Google has a robust internationalization approach. Their flexible design seamlessly accommodates multiple languages and delivers an engaging user experience on a global scale, regardless of cultural boundaries.

Screenshot of the 'Localize Your App' section of Google's Localization guidelines on their website.


Navigating a Shift in Linguistics

Airbnb is another example of a company that meticulously tailored its content to distinct regions, expanding its travel service to 220 countries. For the company to make an inroad in the Middle East, it had to realign its perception of how users interact with its app and websites.

Most Airbnb users read content left-to-right. However, 300 million potential users speak Hebrew and Arabic, which read right-to-left. Airbnb built an efficient and scalable model as the blueprint for its localized services and hired native tongue speakers to improve translation quality. QA testers had a deep list of localization and internationalization components to confirm, which included:

  • Confirming the translation and adaptation of textual elements, interfaces, documentation, and other content
  • Ensuring graphics, icons, and images to suit cultural contexts
  • Verifying appropriate input methods and keyboard layouts
  • Evaluating functionality on specific devices and operating systems commonly used in regions where people speak Arabic and Hebrew
  • Tailoring date and time displays

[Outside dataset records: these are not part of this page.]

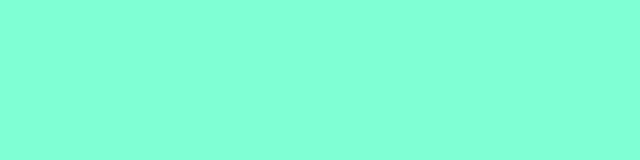
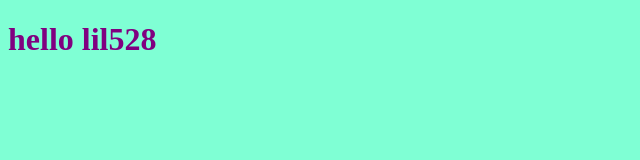
Before and after one commit to Azzeddine-Elkacem/myfirstrepo, a plain HTML site: page index.html in a window 1280 px wide. Shown: the whole page, without its empty margins (0-640 px from the left). Drawn offline with Linux system fonts and the light colour scheme.

Commit message:
editing html file

```diff
--- a/index.html
+++ b/index.html
@@ -9,7 +9,7 @@
 <body>
 
 
-<h1hello lil528<h1>
+<h1>hello lil528<h1>
 
 
 
```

A listing on Airbnb in Israel. The page is displayed in the Hebrew language.


Assuring Quality Worldwide

A steadfast Quality Assurance (QA) partner bridges the chasm between diverse cultures, ensuring a seamless, relatable, and enjoyable user experience. A meticulous focus on localization and internationalization testing can help your software make an enduring imprint across the global landscape.

Connect with us today to explore how PLUS QA’s localization and internationalization testing can ensure your software launches flawlessly everywhere you want to reach users.

A crowd of QA conference attendees gathering around a presentation taking place on a large stage.